It is not surprising that Israel’s family left their little ones and livestock in Egypt (50:8), since in the short run they planned to return (50:14). The narrator includes this information to notify us that all the other members of the household went to honor their deceased patriarch Jacob (Gen 50:8)—but also because it provides a fitting contrast with a story to come. Generations later Moses will refuse to leave the little ones and livestock behind (Exod 10:9-11) precisely because, as is obvious to that generation’s Pharaoh, Moses does not intend to return.
That “his sons did for him as he had commanded them” (50:12) and carried his body (50:13) was of course honorable filial behavior (cf. Jacob’s obedience to his parents in 27:8; 28:6). Yet it contrasts with the disobedience shown by his sons in earlier years—even to the point of a firstborn defiling their father’s bed (35:22) and most of the others selling his favorite son into slavery (37:26-28).

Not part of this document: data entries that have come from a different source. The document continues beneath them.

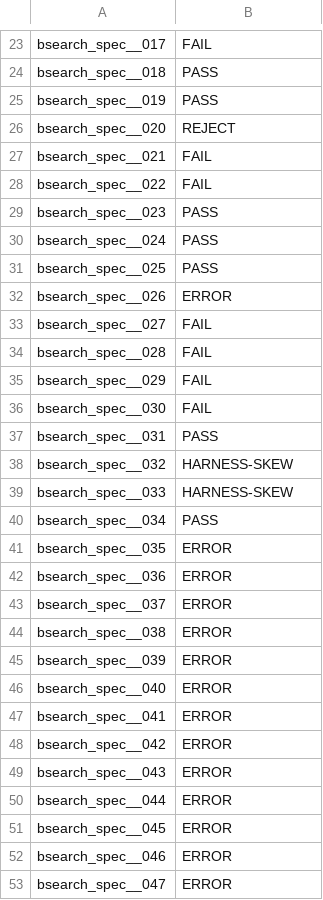
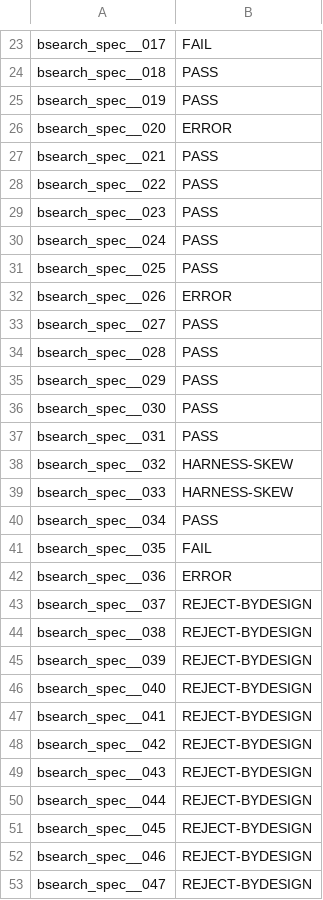
Before and after one commit to FrancescoK/spinel, a TSV file: tools/rubyspec/expectations/core-range.tsv, drawn as a sheet; only a part is shown, gaps mark what is left out; the diff covers the shown part only.

```diff
--- a/tools/rubyspec/expectations/core-range.tsv
+++ b/tools/rubyspec/expectations/core-range.tsv
@@ -25,5 +25,5 @@ bsearch_spec__018	PASS
 bsearch_spec__019	PASS
-bsearch_spec__020	REJECT
-bsearch_spec__021	FAIL
-bsearch_spec__022	FAIL
+bsearch_spec__020	ERROR
+bsearch_spec__021	PASS
+bsearch_spec__022	PASS
 bsearch_spec__023	PASS
@@ -32,6 +32,6 @@ bsearch_spec__025	PASS
 bsearch_spec__026	ERROR
-bsearch_spec__027	FAIL
-bsearch_spec__028	FAIL
-bsearch_spec__029	FAIL
-bsearch_spec__030	FAIL
+bsearch_spec__027	PASS
+bsearch_spec__028	PASS
+bsearch_spec__029	PASS
+bsearch_spec__030	PASS
 bsearch_spec__031	PASS
@@ -40,14 +40,14 @@ bsearch_spec__033	HARNESS-SKEW
 bsearch_spec__034	PASS
-bsearch_spec__035	ERROR
+bsearch_spec__035	FAIL
 bsearch_spec__036	ERROR
-bsearch_spec__037	ERROR
-bsearch_spec__038	ERROR
-bsearch_spec__039	ERROR
-bsearch_spec__040	ERROR
-bsearch_spec__041	ERROR
-bsearch_spec__042	ERROR
-bsearch_spec__043	ERROR
-bsearch_spec__044	ERROR
-bsearch_spec__045	ERROR
-bsearch_spec__046	ERROR
-bsearch_spec__047	ERROR
+bsearch_spec__037	REJECT-BYDESIGN
+bsearch_spec__038	REJECT-BYDESIGN
+bsearch_spec__039	REJECT-BYDESIGN
+bsearch_spec__040	REJECT-BYDESIGN
+bsearch_spec__041	REJECT-BYDESIGN
+bsearch_spec__042	REJECT-BYDESIGN
+bsearch_spec__043	REJECT-BYDESIGN
+bsearch_spec__044	REJECT-BYDESIGN
+bsearch_spec__045	REJECT-BYDESIGN
+bsearch_spec__046	REJECT-BYDESIGN
+bsearch_spec__047	REJECT-BYDESIGN
```
Also changed, not shown: 116 edited cells elsewhere in this file, tools/rubyspec/expectations/core-array.tsv, tools/rubyspec/expectations/core-hash.tsv, 3 other files.
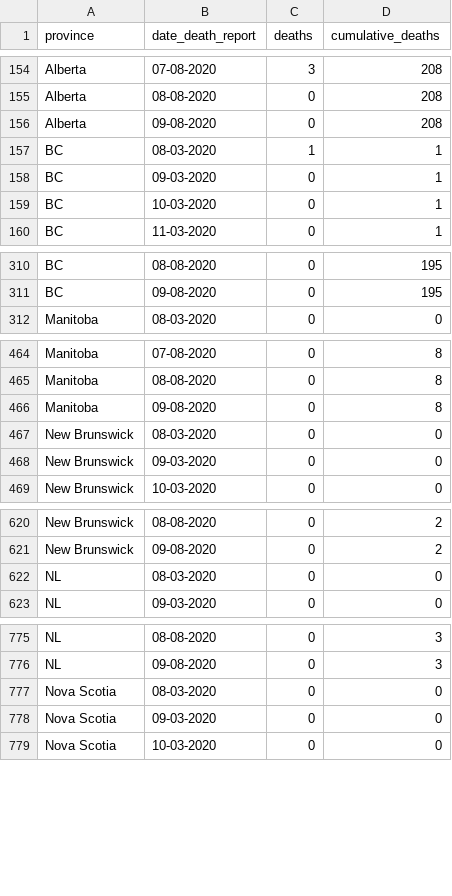
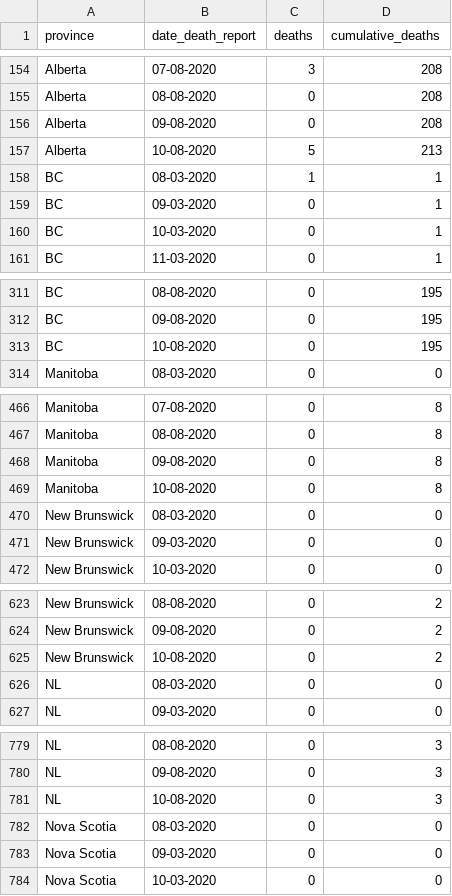
Before and after one commit to linpf/covid19-bc-vis, a CSV file: data/Covid19Canada/timeseries_prov/mortality_timeseries_prov.csv, drawn as a sheet; only a part is shown, gaps mark what is left out; the diff covers the shown part only.

```diff
--- a/data/Covid19Canada/timeseries_prov/mortality_timeseries_prov.csv
+++ b/data/Covid19Canada/timeseries_prov/mortality_timeseries_prov.csv
@@ -156,2 +156,3 @@
 "Alberta","09-08-2020",0,208
+"Alberta","10-08-2020",5,213
 "BC","08-03-2020",1,1
@@ -311,2 +312,3 @@
 "BC","09-08-2020",0,195
+"BC","10-08-2020",0,195
 "Manitoba","08-03-2020",0,0
@@ -466,2 +468,3 @@
 "Manitoba","09-08-2020",0,8
+"Manitoba","10-08-2020",0,8
 "New Brunswick","08-03-2020",0,0
@@ -621,2 +624,3 @@
 "New Brunswick","09-08-2020",0,2
+"New Brunswick","10-08-2020",0,2
 "NL","08-03-2020",0,0
@@ -776,2 +780,3 @@
 "NL","09-08-2020",0,3
+"NL","10-08-2020",0,3
 "Nova Scotia","08-03-2020",0,0
```
Also changed, not shown: 8 added rows elsewhere in this file, data/BCCDC_COVID19_Dashboard_Lab_Information.csv, data/Covid19Canada/timeseries_hr/mortality_timeseries_hr.csv, 3 other files.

This new obedience illustrates how God’s grace in a family can bring change, even when that change appears imperceptible in the short term. We may also note that most of the commanding in surrounding chapters has been done by Joseph (42:25; 44:1; 50:2, where his servants include even physicians/embalmers; cf. Pharaoh on Joseph’s behalf in 45:19; 47:11). Now, however, at the end, Joseph’s father who first instilled in Joseph the ways of God is still honored by all his sons, including the one who became Pharaoh’s vizier (Jacob’s command in 49:29, 33; 50:12).
The narrator further reminds his Israelite audience of the burial place in Canaan that Abraham had bought from a Hittite (50:13). Like Shechem (33:19), this was a foothold in the land paid for by their ancestors, footholds that belonged to them even before battles with Canaanites.
This narrative teaches us about faith, through the example of Jacob; about how God can sometimes impact entire cultures through those who live faithful to God; and how God changes families. It also reminds us that even when we do not recognize the foreshadowings in our lives, God is faithful to his long-range promises to us and to his people.